In the wake of the Central government notification regulating the sale of cattle for slaughter and its stay yesterday by the Madurai bench of the Madras High Court, the Rajasthan High Court seems to have joined in the fray with its recommendation that the cow be declared the national animal of India and that punishment for cow slaughter be made a life term from the current three years of imprisonment.

The national animal of India is the tiger. Justice Mahesh Chandra Sharma was delivering the verdict on a petition against mismanagement of a cow shelter near Jaipur, when he made the observations.

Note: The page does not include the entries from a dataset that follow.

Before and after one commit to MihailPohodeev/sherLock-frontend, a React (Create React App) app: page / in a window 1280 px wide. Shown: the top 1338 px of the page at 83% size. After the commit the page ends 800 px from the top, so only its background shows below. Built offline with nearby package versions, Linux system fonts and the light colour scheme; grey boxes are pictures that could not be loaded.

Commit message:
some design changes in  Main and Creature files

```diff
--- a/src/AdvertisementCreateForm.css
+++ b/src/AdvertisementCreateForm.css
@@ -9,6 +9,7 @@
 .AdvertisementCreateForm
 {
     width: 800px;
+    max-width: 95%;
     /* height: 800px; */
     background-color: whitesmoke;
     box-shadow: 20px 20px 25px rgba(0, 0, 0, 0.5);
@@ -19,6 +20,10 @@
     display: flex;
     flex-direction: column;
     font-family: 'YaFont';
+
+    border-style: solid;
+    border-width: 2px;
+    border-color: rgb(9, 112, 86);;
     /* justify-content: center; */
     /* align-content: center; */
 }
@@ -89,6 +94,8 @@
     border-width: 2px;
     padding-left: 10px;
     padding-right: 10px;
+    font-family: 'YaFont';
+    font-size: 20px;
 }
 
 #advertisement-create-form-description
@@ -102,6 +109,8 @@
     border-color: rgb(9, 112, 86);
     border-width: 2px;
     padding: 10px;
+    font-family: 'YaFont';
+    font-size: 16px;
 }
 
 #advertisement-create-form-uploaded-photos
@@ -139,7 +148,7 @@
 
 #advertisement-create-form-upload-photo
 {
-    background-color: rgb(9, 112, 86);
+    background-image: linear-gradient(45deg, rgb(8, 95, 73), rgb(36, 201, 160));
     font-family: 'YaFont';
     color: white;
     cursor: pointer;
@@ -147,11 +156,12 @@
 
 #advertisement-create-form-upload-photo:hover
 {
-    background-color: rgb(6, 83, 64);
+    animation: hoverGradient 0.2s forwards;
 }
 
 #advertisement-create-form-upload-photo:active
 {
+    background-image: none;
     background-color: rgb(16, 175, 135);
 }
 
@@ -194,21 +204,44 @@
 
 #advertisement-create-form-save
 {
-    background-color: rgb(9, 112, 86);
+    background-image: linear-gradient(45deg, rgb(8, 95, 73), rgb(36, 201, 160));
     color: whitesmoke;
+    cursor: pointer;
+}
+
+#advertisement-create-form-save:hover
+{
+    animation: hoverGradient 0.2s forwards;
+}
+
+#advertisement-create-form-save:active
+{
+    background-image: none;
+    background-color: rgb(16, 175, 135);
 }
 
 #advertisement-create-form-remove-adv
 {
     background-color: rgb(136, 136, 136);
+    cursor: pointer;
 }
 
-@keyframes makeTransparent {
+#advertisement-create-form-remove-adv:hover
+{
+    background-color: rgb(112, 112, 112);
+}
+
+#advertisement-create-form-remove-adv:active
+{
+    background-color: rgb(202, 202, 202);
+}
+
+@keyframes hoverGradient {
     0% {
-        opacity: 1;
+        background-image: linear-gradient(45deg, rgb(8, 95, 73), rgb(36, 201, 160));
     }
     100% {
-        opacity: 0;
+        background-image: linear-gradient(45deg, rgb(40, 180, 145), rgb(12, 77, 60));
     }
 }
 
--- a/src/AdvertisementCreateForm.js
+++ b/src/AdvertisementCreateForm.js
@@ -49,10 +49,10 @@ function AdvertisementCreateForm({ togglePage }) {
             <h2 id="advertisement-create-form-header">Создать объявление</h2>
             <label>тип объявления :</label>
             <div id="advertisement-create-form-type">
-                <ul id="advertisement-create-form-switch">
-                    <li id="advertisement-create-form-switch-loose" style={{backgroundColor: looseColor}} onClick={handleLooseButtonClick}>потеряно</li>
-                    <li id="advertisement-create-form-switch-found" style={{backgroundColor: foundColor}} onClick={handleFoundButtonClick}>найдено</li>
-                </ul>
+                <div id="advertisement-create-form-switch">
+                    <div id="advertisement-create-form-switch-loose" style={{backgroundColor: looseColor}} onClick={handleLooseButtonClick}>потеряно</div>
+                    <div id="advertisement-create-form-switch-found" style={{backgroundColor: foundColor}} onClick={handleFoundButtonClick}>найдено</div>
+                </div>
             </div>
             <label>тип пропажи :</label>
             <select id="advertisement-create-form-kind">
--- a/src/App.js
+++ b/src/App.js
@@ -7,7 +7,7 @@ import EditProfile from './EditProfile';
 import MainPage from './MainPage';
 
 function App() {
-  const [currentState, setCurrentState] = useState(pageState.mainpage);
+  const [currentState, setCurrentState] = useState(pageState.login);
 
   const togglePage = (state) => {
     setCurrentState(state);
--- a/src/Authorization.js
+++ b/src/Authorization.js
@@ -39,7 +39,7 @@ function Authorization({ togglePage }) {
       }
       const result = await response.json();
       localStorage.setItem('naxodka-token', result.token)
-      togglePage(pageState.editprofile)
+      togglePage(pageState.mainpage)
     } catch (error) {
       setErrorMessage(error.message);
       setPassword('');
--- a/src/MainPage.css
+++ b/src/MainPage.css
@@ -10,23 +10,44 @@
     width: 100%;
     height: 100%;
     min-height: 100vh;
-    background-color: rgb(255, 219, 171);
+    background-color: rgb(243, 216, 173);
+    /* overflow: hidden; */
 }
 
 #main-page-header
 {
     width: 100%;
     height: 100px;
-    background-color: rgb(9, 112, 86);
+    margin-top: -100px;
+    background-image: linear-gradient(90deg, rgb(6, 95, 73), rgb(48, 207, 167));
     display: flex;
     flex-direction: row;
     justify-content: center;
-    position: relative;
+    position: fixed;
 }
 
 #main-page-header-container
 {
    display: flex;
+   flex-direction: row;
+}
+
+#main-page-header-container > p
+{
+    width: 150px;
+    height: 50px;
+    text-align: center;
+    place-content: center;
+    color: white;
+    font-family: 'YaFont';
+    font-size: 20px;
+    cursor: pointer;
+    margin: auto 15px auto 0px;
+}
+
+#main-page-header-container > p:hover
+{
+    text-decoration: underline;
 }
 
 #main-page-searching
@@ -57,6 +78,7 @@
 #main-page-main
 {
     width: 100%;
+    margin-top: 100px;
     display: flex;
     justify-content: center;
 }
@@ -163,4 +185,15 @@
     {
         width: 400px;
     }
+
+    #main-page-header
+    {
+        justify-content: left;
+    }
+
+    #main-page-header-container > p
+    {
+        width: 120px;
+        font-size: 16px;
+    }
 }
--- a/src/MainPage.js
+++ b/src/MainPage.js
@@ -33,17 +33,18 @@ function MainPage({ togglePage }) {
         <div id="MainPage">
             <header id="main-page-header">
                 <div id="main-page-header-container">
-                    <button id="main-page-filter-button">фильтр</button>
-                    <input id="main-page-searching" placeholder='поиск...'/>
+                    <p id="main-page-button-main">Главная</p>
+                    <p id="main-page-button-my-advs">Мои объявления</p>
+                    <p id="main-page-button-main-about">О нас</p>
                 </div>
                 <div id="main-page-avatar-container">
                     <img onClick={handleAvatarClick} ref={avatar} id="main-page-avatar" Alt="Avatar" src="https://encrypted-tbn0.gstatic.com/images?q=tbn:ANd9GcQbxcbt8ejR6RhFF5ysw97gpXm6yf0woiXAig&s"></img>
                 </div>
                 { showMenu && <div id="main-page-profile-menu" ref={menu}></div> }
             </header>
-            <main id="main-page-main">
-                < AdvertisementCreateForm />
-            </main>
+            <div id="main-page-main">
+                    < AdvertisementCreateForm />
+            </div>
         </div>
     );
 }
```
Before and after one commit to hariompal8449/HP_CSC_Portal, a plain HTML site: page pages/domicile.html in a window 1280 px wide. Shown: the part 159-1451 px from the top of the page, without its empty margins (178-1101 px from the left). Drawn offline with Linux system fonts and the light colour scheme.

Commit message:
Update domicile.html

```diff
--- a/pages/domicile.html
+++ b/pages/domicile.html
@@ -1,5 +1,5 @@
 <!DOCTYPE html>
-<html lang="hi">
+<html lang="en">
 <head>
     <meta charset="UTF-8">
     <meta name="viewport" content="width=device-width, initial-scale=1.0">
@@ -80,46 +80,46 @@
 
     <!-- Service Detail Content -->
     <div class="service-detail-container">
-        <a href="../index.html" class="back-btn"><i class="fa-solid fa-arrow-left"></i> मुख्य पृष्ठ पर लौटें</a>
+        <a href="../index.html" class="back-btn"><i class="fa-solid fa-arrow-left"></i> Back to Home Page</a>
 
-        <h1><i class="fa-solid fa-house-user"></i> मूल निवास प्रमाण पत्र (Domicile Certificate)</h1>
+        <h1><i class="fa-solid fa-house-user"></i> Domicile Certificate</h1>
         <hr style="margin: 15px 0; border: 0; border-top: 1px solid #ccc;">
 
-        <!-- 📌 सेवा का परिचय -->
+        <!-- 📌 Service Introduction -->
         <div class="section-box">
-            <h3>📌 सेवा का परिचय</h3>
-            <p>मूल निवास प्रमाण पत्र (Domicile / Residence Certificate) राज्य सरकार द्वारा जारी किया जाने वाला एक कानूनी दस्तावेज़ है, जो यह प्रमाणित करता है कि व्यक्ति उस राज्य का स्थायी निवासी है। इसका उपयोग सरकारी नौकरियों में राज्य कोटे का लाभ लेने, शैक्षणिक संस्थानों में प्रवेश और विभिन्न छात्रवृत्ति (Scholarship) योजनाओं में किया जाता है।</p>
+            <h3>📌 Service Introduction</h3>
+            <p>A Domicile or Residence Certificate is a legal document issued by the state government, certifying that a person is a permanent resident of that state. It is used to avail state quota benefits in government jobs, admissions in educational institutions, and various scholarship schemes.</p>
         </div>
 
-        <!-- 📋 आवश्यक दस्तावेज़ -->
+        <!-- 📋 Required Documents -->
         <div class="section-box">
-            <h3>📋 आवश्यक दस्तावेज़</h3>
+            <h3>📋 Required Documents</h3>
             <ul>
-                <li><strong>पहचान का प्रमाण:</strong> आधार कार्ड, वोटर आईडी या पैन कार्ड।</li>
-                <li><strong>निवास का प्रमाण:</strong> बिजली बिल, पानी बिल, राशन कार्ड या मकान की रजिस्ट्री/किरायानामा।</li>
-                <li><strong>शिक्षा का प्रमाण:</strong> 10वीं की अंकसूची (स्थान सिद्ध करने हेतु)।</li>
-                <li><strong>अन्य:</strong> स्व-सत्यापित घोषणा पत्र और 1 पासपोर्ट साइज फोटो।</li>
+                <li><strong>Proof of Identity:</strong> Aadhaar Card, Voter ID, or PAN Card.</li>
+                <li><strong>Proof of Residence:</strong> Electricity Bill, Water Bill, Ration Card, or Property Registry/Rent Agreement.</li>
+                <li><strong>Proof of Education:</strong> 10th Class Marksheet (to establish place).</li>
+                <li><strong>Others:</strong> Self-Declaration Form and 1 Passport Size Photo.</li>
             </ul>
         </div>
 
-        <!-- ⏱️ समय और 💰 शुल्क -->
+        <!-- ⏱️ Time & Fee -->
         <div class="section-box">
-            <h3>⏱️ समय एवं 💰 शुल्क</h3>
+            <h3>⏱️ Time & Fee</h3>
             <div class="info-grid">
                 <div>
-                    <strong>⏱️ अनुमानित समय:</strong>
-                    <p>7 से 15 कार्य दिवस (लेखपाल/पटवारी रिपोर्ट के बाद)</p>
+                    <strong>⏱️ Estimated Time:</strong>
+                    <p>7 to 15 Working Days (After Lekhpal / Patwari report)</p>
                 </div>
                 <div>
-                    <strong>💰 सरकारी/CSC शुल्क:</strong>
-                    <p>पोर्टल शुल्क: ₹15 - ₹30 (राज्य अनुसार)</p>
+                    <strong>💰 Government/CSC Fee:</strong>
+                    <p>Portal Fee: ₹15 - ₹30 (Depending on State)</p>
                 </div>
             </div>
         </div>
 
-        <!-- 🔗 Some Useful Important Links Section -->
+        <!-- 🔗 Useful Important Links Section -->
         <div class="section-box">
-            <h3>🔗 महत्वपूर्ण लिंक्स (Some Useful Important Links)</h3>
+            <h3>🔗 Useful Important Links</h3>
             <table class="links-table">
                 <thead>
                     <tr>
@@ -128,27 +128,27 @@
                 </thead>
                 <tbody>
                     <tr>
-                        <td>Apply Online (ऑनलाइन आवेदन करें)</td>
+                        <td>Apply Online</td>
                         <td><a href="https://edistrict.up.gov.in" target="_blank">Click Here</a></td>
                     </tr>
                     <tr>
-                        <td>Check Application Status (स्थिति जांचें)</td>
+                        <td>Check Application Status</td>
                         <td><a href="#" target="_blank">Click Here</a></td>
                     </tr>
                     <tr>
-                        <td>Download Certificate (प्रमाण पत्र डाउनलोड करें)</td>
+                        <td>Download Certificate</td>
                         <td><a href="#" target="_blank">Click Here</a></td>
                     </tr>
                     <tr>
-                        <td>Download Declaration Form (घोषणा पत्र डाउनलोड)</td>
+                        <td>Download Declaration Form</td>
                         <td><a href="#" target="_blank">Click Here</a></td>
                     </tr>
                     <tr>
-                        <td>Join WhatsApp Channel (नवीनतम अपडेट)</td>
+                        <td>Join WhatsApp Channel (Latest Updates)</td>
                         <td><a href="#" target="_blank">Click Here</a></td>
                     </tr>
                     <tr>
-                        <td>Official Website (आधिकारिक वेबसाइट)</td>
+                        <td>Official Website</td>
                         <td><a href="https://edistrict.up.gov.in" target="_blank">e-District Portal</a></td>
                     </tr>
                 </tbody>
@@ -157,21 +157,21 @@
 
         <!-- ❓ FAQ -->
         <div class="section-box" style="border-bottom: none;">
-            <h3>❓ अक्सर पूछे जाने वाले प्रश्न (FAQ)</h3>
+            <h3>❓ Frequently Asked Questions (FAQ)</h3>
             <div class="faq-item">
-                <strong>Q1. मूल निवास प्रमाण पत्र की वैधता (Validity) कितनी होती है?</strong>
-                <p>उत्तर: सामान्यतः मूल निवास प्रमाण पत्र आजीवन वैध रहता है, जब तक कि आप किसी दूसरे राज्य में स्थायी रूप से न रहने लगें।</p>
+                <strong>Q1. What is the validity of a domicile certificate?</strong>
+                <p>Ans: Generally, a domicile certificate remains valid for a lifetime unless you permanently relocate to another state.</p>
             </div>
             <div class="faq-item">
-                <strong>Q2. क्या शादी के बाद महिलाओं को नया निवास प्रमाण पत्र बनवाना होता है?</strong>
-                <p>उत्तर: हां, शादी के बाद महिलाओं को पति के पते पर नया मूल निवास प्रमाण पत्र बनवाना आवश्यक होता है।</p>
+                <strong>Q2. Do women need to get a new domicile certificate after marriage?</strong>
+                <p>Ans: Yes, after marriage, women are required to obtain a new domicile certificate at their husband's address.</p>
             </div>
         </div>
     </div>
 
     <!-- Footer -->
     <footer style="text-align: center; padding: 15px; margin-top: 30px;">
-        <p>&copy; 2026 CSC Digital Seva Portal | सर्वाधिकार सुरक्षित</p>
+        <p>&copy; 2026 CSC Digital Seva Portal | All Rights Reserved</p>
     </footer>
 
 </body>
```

The largescale cow deaths at the Hingonia cow rehabilitation centre, just 36 km from the Rajasthan capital, had embarrassed the state government. An investigation found dereliction of duty by government officials at the shelter where the cows starved to death after they were caught neck-deep in cow dung and fodder that had turned to slush in rainwater.

The controversy over beef continues to dog the country after the Central notification which without banning beef has made it nearly impossible for farmers to dispose of cattle. The Kerala and West Bengal governments have protested against the ban on sale of cattle for slaughter at animal markets. The two governments accused the Centre of usurping state powers.

The most recent lynching over cow slaughter took place in Rajasthan in April when Pehlu Khan, a cattle trader, and four of his associates were severely beaten up by gau rakshaks aka cow vigilantes in Alwar. Khan died.

Cow vigilantism has become the bane of the Narendra Modi government with self-styled gau rakshaks holding people to ransom. Several observers have warned the government about this phenomenon which can eclipse the NDA’s chances of a re-election.